Included in CAN YOU FEEL IT are three new works from Gibson’s ongoing Punching Bag series (2013–present). Appropriating iconic Everlast punching bags as sculptural supports, Gibson mobilizes bead work, weaving, tassels, and other material interventions to transform objectified targets for abuse into conceptual symbols of strength and beauty. Above all, Gibson’s Punching Bags sparkle with life. As with many of Gibson’s works, they come embedded with references to music, philosophy and pop culture. Bewitched, Bothered, and Bewildered (2019) takes its title from an American Standard first sung by Vivienne Segal in the 1940 Broadway premiere of Pal Joey (since covered by Ella Fitzgerald, Linda Ronstadt, and Doris Day, among others). All I ever wanted, all I ever needed (2019) reflects the chorus of Enjoy the Silence, the 1990 smash single by British synth-pop band Depeche Mode. Trapped in the dream of the other (2019) quotes French Post-structuralist philosopher Gilles Deleuze (1925 – 1995), who remarked, “If you’re trapped in the dream of the Other, you’re fucked.”

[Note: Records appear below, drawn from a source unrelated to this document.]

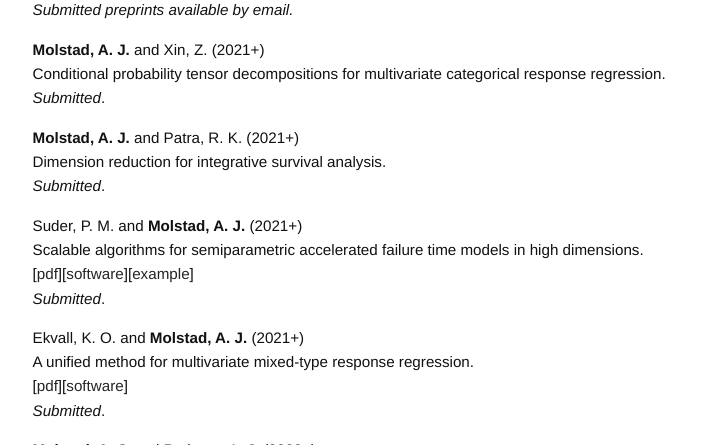
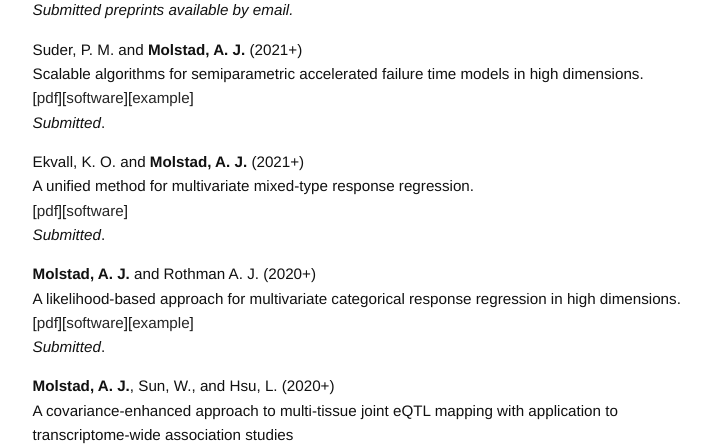
Before and after one commit to ajmolstad/ajmolstad.github.io, a Jekyll site: the page built from research.md, in a window 1280 px wide and 900 px high, cut to the strip 455-900 px from the top of the window. Shown: the whole strip, without its empty margins (275-986 px from the left). Built offline with Jekyll 4.4.1, drawn with Linux system fonts in a browser that asks for light colours.

Commit message:
Update research.md

```diff
--- a/research.md
+++ b/research.md
@@ -9,14 +9,14 @@
 *Submitted preprints available by email.*
 
 
-**Molstad, A. J.** and Xin, Z. (2021+)<br>
+<!-- **Molstad, A. J.** and Xin, Z. (2021+)<br>
 Conditional probability tensor decompositions for
 multivariate categorical response regression. <br>
 *Submitted*. <br>
-
-**Molstad, A. J.** and Patra, R. K. (2021+)<br>
+ -->
+<!-- **Molstad, A. J.** and Patra, R. K. (2021+)<br>
 Dimension reduction for integrative survival analysis. <br>
-*Submitted*. <br>
+*Submitted*. <br> -->
 
 Suder, P. M. and **Molstad, A. J.** (2021+) <br>
 Scalable algorithms for semiparametric accelerated failure time models in high dimensions.<br>
```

The eight new paintings in CAN YOU FEEL IT similarly bear such culturally percipient titles as, “I’ve never met anyone quite like you before” (from Temptation, by New Order), “To say I love you right out loud” (from Both Sides Now, by Joni Mitchell), and “Before the devil knows you’re dead” (attributed to an Irish saying). In these multi-faceted works, text hovers in a state of tension amid brightly colored, dense optic patterning, drawing dynamic distinctions between figure and ground.